== Work item ==
Everything in the data except the pictures belongs in your answer, copied exactly.

== Listed records ==
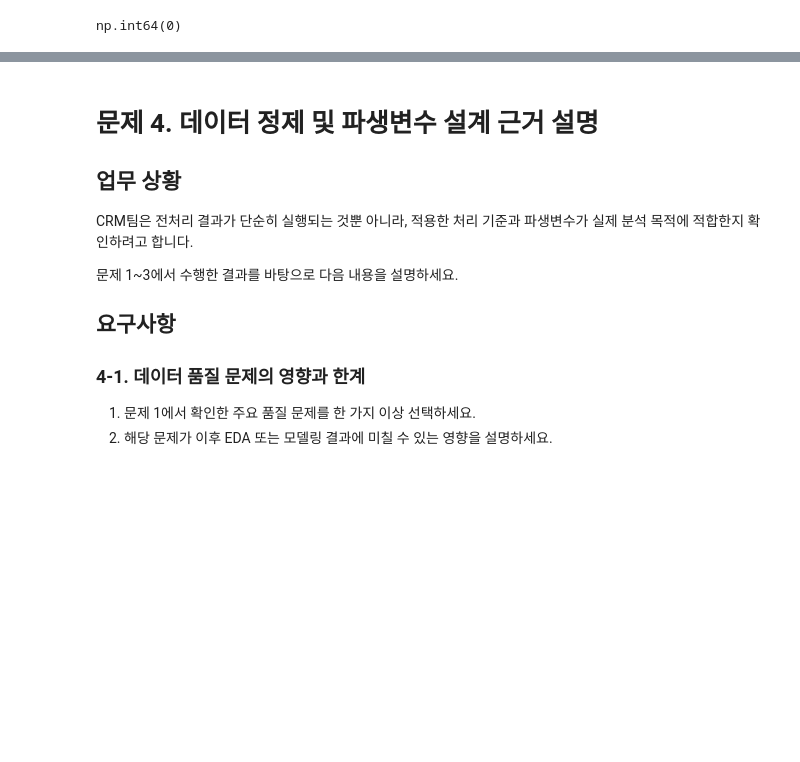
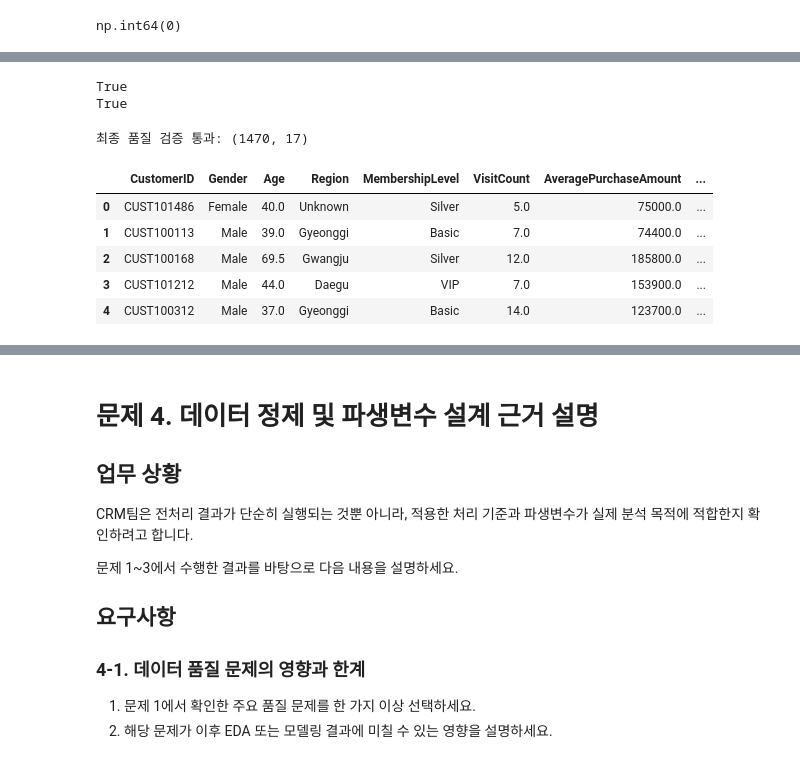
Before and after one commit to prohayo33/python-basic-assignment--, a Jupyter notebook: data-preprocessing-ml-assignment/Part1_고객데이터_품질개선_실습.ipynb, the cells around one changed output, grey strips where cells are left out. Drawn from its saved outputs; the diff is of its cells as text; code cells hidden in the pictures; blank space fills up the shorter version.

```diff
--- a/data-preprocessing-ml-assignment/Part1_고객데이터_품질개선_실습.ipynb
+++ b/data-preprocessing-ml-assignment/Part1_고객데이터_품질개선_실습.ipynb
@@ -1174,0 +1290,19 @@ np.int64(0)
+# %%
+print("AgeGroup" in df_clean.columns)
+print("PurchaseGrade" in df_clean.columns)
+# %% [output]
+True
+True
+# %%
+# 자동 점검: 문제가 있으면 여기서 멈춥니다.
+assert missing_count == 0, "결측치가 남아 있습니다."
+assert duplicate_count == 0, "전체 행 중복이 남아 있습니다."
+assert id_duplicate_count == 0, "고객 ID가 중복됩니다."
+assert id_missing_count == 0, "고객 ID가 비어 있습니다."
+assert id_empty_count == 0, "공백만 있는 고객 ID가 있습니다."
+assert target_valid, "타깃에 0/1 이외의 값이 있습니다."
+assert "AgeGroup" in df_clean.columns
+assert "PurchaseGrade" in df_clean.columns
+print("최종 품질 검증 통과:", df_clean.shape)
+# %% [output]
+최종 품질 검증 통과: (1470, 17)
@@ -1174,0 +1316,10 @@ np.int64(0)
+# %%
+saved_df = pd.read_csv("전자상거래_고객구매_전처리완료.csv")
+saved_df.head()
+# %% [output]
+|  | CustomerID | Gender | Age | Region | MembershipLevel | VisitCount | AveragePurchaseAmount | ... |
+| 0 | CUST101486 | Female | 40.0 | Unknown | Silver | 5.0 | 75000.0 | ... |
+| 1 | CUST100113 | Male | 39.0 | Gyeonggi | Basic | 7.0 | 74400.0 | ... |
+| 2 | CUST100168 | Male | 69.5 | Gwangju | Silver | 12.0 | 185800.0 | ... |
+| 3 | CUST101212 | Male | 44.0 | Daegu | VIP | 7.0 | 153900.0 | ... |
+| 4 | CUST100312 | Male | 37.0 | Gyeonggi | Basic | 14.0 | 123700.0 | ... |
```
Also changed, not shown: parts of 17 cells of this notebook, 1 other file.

== Response for this exercise ==
Before and after one commit to prohayo33/python-basic-assignment--, a Jupyter notebook: data-preprocessing-ml-assignment/Part1_고객데이터_품질개선_실습.ipynb, the cells around one changed output, grey strips where cells are left out. Drawn from its saved outputs; the diff is of its cells as text; code cells hidden in the pictures; blank space fills up the shorter version.

```diff
--- a/data-preprocessing-ml-assignment/Part1_고객데이터_품질개선_실습.ipynb
+++ b/data-preprocessing-ml-assignment/Part1_고객데이터_품질개선_실습.ipynb
@@ -1174,0 +1290,19 @@ np.int64(0)
+# %%
+print("AgeGroup" in df_clean.columns)
+print("PurchaseGrade" in df_clean.columns)
+# %% [output]
+True
+True
+# %%
+# 자동 점검: 문제가 있으면 여기서 멈춥니다.
+assert missing_count == 0, "결측치가 남아 있습니다."
+assert duplicate_count == 0, "전체 행 중복이 남아 있습니다."
+assert id_duplicate_count == 0, "고객 ID가 중복됩니다."
+assert id_missing_count == 0, "고객 ID가 비어 있습니다."
+assert id_empty_count == 0, "공백만 있는 고객 ID가 있습니다."
+assert target_valid, "타깃에 0/1 이외의 값이 있습니다."
+assert "AgeGroup" in df_clean.columns
+assert "PurchaseGrade" in df_clean.columns
+print("최종 품질 검증 통과:", df_clean.shape)
+# %% [output]
+최종 품질 검증 통과: (1470, 17)
@@ -1174,0 +1316,10 @@ np.int64(0)
+# %%
+saved_df = pd.read_csv("전자상거래_고객구매_전처리완료.csv")
+saved_df.head()
+# %% [output]
+|  | CustomerID | Gender | Age | Region | MembershipLevel | VisitCount | AveragePurchaseAmount | ... |
+| 0 | CUST101486 | Female | 40.0 | Unknown | Silver | 5.0 | 75000.0 | ... |
+| 1 | CUST100113 | Male | 39.0 | Gyeonggi | Basic | 7.0 | 74400.0 | ... |
+| 2 | CUST100168 | Male | 69.5 | Gwangju | Silver | 12.0 | 185800.0 | ... |
+| 3 | CUST101212 | Male | 44.0 | Daegu | VIP | 7.0 | 153900.0 | ... |
+| 4 | CUST100312 | Male | 37.0 | Gyeonggi | Basic | 14.0 | 123700.0 | ... |
```
Also changed, not shown: parts of 17 cells of this notebook, 1 other file.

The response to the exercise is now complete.